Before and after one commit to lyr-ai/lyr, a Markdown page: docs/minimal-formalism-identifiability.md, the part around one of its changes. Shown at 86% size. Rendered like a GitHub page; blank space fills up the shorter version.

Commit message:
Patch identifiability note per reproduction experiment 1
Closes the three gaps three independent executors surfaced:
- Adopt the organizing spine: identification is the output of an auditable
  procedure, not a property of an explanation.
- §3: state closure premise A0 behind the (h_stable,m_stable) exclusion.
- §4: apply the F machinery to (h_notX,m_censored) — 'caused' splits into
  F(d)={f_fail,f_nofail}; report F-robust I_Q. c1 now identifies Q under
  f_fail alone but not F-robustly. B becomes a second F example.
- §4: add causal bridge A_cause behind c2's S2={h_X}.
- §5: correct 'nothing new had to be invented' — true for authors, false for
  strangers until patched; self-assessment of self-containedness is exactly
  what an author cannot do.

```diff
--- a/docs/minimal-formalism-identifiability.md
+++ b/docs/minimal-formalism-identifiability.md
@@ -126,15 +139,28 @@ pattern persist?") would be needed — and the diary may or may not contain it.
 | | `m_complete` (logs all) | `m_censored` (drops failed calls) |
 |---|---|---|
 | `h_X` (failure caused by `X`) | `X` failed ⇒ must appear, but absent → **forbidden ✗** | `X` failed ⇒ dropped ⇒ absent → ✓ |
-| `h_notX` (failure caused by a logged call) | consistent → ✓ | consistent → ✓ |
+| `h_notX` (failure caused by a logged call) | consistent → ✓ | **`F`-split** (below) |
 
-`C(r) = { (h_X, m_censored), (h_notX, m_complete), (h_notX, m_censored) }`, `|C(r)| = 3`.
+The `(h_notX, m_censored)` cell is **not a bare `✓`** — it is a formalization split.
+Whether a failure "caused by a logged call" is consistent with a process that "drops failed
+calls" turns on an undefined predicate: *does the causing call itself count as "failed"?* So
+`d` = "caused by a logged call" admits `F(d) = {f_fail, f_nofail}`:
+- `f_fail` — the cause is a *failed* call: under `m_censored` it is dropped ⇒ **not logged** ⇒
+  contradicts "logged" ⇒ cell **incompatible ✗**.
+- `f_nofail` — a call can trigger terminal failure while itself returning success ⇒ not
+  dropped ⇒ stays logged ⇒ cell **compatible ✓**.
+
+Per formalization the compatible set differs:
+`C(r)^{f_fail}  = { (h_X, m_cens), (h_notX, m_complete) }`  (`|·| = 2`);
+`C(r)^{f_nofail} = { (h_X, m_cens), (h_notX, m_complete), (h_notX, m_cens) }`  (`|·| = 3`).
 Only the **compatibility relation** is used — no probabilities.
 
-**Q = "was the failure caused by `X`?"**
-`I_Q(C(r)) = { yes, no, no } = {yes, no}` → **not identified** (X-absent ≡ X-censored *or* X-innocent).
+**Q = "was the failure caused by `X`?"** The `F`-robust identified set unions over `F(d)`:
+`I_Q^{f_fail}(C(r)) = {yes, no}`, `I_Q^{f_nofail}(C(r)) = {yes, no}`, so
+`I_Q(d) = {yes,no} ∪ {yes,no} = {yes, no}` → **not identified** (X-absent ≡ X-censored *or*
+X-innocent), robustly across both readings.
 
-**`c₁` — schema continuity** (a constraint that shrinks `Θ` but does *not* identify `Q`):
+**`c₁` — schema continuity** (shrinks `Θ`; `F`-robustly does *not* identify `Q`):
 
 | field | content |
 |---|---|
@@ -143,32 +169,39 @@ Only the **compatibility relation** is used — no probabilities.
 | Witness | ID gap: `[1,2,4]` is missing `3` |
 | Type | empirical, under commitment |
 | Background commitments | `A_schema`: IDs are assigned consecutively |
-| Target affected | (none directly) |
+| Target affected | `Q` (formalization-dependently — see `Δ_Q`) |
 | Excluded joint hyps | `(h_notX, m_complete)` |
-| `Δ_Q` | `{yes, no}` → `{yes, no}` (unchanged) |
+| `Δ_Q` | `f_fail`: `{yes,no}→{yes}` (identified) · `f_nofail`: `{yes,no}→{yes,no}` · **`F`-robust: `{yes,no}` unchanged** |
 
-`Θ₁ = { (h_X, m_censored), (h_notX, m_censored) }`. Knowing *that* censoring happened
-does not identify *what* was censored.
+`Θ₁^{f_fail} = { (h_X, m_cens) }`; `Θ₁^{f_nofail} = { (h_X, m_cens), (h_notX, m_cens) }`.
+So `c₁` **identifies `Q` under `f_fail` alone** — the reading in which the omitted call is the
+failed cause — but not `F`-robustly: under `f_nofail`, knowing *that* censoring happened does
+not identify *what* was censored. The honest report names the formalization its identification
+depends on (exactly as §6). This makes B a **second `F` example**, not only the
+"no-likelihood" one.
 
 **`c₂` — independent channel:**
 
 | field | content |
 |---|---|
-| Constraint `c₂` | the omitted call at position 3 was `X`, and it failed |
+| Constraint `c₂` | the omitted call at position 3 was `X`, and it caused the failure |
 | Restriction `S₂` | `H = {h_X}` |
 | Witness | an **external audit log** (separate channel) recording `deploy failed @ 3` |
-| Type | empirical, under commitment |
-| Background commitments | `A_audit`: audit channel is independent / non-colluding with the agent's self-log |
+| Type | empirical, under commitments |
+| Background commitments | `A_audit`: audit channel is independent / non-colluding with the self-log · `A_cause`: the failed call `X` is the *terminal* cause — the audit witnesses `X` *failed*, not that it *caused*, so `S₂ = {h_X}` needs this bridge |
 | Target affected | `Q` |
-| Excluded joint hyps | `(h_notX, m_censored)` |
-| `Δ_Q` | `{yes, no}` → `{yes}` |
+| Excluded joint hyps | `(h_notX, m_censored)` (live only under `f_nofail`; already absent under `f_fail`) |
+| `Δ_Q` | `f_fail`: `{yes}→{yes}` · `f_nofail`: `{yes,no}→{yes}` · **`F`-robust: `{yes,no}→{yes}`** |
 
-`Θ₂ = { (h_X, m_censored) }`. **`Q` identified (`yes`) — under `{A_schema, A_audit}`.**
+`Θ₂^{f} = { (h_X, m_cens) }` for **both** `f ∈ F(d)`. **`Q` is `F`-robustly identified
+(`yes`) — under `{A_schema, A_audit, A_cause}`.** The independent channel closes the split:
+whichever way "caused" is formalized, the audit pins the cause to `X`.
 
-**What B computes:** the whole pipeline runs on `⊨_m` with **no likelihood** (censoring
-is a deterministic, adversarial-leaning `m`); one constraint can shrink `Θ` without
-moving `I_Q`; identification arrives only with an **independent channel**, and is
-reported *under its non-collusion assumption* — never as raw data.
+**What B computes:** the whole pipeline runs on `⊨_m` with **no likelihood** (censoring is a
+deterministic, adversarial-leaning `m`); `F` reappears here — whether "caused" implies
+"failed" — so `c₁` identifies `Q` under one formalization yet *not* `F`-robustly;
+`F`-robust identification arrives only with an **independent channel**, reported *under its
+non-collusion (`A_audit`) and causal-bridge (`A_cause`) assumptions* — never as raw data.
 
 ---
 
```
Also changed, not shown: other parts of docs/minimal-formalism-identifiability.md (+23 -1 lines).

- Task requirements
For this exercise, give the entries above again with no difference at all.

- Answer box
Before and after one commit to lyr-ai/lyr, a Markdown page: docs/minimal-formalism-identifiability.md, the part around one of its changes. Shown at 86% size. Rendered like a GitHub page; blank space fills up the shorter version.

Commit message:
Patch identifiability note per reproduction experiment 1
Closes the three gaps three independent executors surfaced:
- Adopt the organizing spine: identification is the output of an auditable
  procedure, not a property of an explanation.
- §3: state closure premise A0 behind the (h_stable,m_stable) exclusion.
- §4: apply the F machinery to (h_notX,m_censored) — 'caused' splits into
  F(d)={f_fail,f_nofail}; report F-robust I_Q. c1 now identifies Q under
  f_fail alone but not F-robustly. B becomes a second F example.
- §4: add causal bridge A_cause behind c2's S2={h_X}.
- §5: correct 'nothing new had to be invented' — true for authors, false for
  strangers until patched; self-assessment of self-containedness is exactly
  what an author cannot do.

```diff
--- a/docs/minimal-formalism-identifiability.md
+++ b/docs/minimal-formalism-identifiability.md
@@ -126,15 +139,28 @@ pattern persist?") would be needed — and the diary may or may not contain it.
 | | `m_complete` (logs all) | `m_censored` (drops failed calls) |
 |---|---|---|
 | `h_X` (failure caused by `X`) | `X` failed ⇒ must appear, but absent → **forbidden ✗** | `X` failed ⇒ dropped ⇒ absent → ✓ |
-| `h_notX` (failure caused by a logged call) | consistent → ✓ | consistent → ✓ |
+| `h_notX` (failure caused by a logged call) | consistent → ✓ | **`F`-split** (below) |
 
-`C(r) = { (h_X, m_censored), (h_notX, m_complete), (h_notX, m_censored) }`, `|C(r)| = 3`.
+The `(h_notX, m_censored)` cell is **not a bare `✓`** — it is a formalization split.
+Whether a failure "caused by a logged call" is consistent with a process that "drops failed
+calls" turns on an undefined predicate: *does the causing call itself count as "failed"?* So
+`d` = "caused by a logged call" admits `F(d) = {f_fail, f_nofail}`:
+- `f_fail` — the cause is a *failed* call: under `m_censored` it is dropped ⇒ **not logged** ⇒
+  contradicts "logged" ⇒ cell **incompatible ✗**.
+- `f_nofail` — a call can trigger terminal failure while itself returning success ⇒ not
+  dropped ⇒ stays logged ⇒ cell **compatible ✓**.
+
+Per formalization the compatible set differs:
+`C(r)^{f_fail}  = { (h_X, m_cens), (h_notX, m_complete) }`  (`|·| = 2`);
+`C(r)^{f_nofail} = { (h_X, m_cens), (h_notX, m_complete), (h_notX, m_cens) }`  (`|·| = 3`).
 Only the **compatibility relation** is used — no probabilities.
 
-**Q = "was the failure caused by `X`?"**
-`I_Q(C(r)) = { yes, no, no } = {yes, no}` → **not identified** (X-absent ≡ X-censored *or* X-innocent).
+**Q = "was the failure caused by `X`?"** The `F`-robust identified set unions over `F(d)`:
+`I_Q^{f_fail}(C(r)) = {yes, no}`, `I_Q^{f_nofail}(C(r)) = {yes, no}`, so
+`I_Q(d) = {yes,no} ∪ {yes,no} = {yes, no}` → **not identified** (X-absent ≡ X-censored *or*
+X-innocent), robustly across both readings.
 
-**`c₁` — schema continuity** (a constraint that shrinks `Θ` but does *not* identify `Q`):
+**`c₁` — schema continuity** (shrinks `Θ`; `F`-robustly does *not* identify `Q`):
 
 | field | content |
 |---|---|
@@ -143,32 +169,39 @@ Only the **compatibility relation** is used — no probabilities.
 | Witness | ID gap: `[1,2,4]` is missing `3` |
 | Type | empirical, under commitment |
 | Background commitments | `A_schema`: IDs are assigned consecutively |
-| Target affected | (none directly) |
+| Target affected | `Q` (formalization-dependently — see `Δ_Q`) |
 | Excluded joint hyps | `(h_notX, m_complete)` |
-| `Δ_Q` | `{yes, no}` → `{yes, no}` (unchanged) |
+| `Δ_Q` | `f_fail`: `{yes,no}→{yes}` (identified) · `f_nofail`: `{yes,no}→{yes,no}` · **`F`-robust: `{yes,no}` unchanged** |
 
-`Θ₁ = { (h_X, m_censored), (h_notX, m_censored) }`. Knowing *that* censoring happened
-does not identify *what* was censored.
+`Θ₁^{f_fail} = { (h_X, m_cens) }`; `Θ₁^{f_nofail} = { (h_X, m_cens), (h_notX, m_cens) }`.
+So `c₁` **identifies `Q` under `f_fail` alone** — the reading in which the omitted call is the
+failed cause — but not `F`-robustly: under `f_nofail`, knowing *that* censoring happened does
+not identify *what* was censored. The honest report names the formalization its identification
+depends on (exactly as §6). This makes B a **second `F` example**, not only the
+"no-likelihood" one.
 
 **`c₂` — independent channel:**
 
 | field | content |
 |---|---|
-| Constraint `c₂` | the omitted call at position 3 was `X`, and it failed |
+| Constraint `c₂` | the omitted call at position 3 was `X`, and it caused the failure |
 | Restriction `S₂` | `H = {h_X}` |
 | Witness | an **external audit log** (separate channel) recording `deploy failed @ 3` |
-| Type | empirical, under commitment |
-| Background commitments | `A_audit`: audit channel is independent / non-colluding with the agent's self-log |
+| Type | empirical, under commitments |
+| Background commitments | `A_audit`: audit channel is independent / non-colluding with the self-log · `A_cause`: the failed call `X` is the *terminal* cause — the audit witnesses `X` *failed*, not that it *caused*, so `S₂ = {h_X}` needs this bridge |
 | Target affected | `Q` |
-| Excluded joint hyps | `(h_notX, m_censored)` |
-| `Δ_Q` | `{yes, no}` → `{yes}` |
+| Excluded joint hyps | `(h_notX, m_censored)` (live only under `f_nofail`; already absent under `f_fail`) |
+| `Δ_Q` | `f_fail`: `{yes}→{yes}` · `f_nofail`: `{yes,no}→{yes}` · **`F`-robust: `{yes,no}→{yes}`** |
 
-`Θ₂ = { (h_X, m_censored) }`. **`Q` identified (`yes`) — under `{A_schema, A_audit}`.**
+`Θ₂^{f} = { (h_X, m_cens) }` for **both** `f ∈ F(d)`. **`Q` is `F`-robustly identified
+(`yes`) — under `{A_schema, A_audit, A_cause}`.** The independent channel closes the split:
+whichever way "caused" is formalized, the audit pins the cause to `X`.
 
-**What B computes:** the whole pipeline runs on `⊨_m` with **no likelihood** (censoring
-is a deterministic, adversarial-leaning `m`); one constraint can shrink `Θ` without
-moving `I_Q`; identification arrives only with an **independent channel**, and is
-reported *under its non-collusion assumption* — never as raw data.
+**What B computes:** the whole pipeline runs on `⊨_m` with **no likelihood** (censoring is a
+deterministic, adversarial-leaning `m`); `F` reappears here — whether "caused" implies
+"failed" — so `c₁` identifies `Q` under one formalization yet *not* `F`-robustly;
+`F`-robust identification arrives only with an **independent channel**, reported *under its
+non-collusion (`A_audit`) and causal-bridge (`A_cause`) assumptions* — never as raw data.
 
 ---
 
```
Also changed, not shown: other parts of docs/minimal-formalism-identifiability.md (+23 -1 lines).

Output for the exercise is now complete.